Buoyed by a new state law that allows public colleges and universities to offer private scholarships to students who came to the United States illegally, UC Berkeley Chancellor Robert Birgeneau said Wednesday he has spoken to major organizations such as the Carnegie and Ford foundations about helping the university.
"One was nervous about the political impact," he said in an interview after his annual back-to-school media briefing. "The other said, 'This is fantastic.' "
Birgeneau has been a vocal supporter of undocumented students -- he spoke to President Barack Obama on the subject earlier this year -- and has advocated in favor of laws allowing those immigrants to attend school and become citizens.

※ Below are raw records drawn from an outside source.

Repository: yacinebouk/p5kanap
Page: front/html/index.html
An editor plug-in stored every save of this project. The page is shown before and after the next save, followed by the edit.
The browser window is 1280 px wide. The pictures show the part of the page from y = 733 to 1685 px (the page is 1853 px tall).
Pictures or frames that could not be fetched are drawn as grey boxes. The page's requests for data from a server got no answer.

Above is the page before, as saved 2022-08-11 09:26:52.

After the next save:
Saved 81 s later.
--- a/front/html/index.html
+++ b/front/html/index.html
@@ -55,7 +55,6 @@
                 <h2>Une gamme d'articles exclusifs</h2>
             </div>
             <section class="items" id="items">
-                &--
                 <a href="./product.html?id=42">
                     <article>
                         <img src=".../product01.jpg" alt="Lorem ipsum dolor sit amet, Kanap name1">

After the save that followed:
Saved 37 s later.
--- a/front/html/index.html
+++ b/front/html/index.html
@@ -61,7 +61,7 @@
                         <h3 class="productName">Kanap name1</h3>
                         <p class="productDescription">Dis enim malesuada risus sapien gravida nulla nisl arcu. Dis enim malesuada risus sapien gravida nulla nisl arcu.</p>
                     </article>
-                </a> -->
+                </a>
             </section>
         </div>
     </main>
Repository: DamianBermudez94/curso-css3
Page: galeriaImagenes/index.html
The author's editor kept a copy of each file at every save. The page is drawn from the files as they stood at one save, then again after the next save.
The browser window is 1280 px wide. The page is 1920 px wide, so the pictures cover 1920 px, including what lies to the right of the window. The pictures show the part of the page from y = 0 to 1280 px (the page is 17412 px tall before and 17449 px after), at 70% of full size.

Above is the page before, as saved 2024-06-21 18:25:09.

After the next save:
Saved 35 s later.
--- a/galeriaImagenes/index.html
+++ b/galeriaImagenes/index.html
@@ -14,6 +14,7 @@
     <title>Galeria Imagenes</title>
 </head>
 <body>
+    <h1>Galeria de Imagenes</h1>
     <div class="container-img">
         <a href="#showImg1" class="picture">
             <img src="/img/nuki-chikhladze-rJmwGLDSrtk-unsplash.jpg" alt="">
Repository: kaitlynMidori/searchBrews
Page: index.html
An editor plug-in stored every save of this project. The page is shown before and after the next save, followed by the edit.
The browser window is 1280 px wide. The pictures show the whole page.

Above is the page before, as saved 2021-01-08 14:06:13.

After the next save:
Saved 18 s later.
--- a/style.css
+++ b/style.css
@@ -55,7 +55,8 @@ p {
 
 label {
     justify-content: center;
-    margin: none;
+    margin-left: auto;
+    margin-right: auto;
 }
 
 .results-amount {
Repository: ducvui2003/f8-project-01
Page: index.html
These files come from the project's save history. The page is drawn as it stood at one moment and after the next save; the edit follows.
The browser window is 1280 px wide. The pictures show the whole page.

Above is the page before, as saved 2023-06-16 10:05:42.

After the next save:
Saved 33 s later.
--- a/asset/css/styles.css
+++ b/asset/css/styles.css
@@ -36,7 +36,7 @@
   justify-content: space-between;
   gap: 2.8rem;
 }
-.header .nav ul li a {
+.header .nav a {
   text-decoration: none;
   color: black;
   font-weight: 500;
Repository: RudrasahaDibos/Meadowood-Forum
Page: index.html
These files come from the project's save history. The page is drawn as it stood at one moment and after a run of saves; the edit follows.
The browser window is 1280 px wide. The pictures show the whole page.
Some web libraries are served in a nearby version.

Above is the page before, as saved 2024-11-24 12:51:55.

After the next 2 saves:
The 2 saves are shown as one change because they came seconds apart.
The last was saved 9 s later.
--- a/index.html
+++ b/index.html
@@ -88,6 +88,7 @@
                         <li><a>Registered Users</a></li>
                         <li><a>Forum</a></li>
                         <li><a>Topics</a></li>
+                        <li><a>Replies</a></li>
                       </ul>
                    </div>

Berkeley is among the first campuses to take advantage of the new law, which allows schools to raise private money for scholarships for undocumented students. Those students, many of whom were brought to the United States by their parents when they were 5 or younger, often have trouble affording college because they are ineligible for federal and state aid, loans and many scholarships. In order to qualify for in-state tuition, the students must have graduated from a California high school and have attended high school here for at least three years.
The requests to major foundations are thorny because of the politically charged immigration issue.
"It remains to be seen whether foundations will step through a door that's been opened for them," said Katharine Gin, executive director of Educators for Fair Consideration, a foundation that has given scholarships to undocumented students. "Hopefully, this is a new era."
Spokespeople for the New York-based Ford and Carnegie foundations could not be reached.
The students have asked lawmakers to make federal and state grants available to undocumented immigrants, but legislation has stalled. The foundation funding would help, said Ju Hong, a UC Berkeley undergraduate who illegally came to the United States from South Korea when he was 11.
"Most of the undocumented students on our campus face financial hardships," he said. "It's difficult, especially now because of the tuition hikes. We can't really work."
Birgeneau also updated media members about campus finances, which have been battered by repeated state budget cuts. The state provides only 12 percent of the university's operating budget, he said, and is "a distant fourth" when it comes to funding sources.
"The state is really a minor partner," he said. "This is extraordinarily bad judgment on the part of the people in Sacramento."
UC Berkeley has dipped into reserves to avoid major effects on students, Birgeneau said, but will exhaust those funds within a year or two. He urged corporations and the federal government to give more money to flagship universities.
Matt Krupnick covers higher education. Contact him at 510-208-6488. Follow him at Twitter.com/MattKrupnick.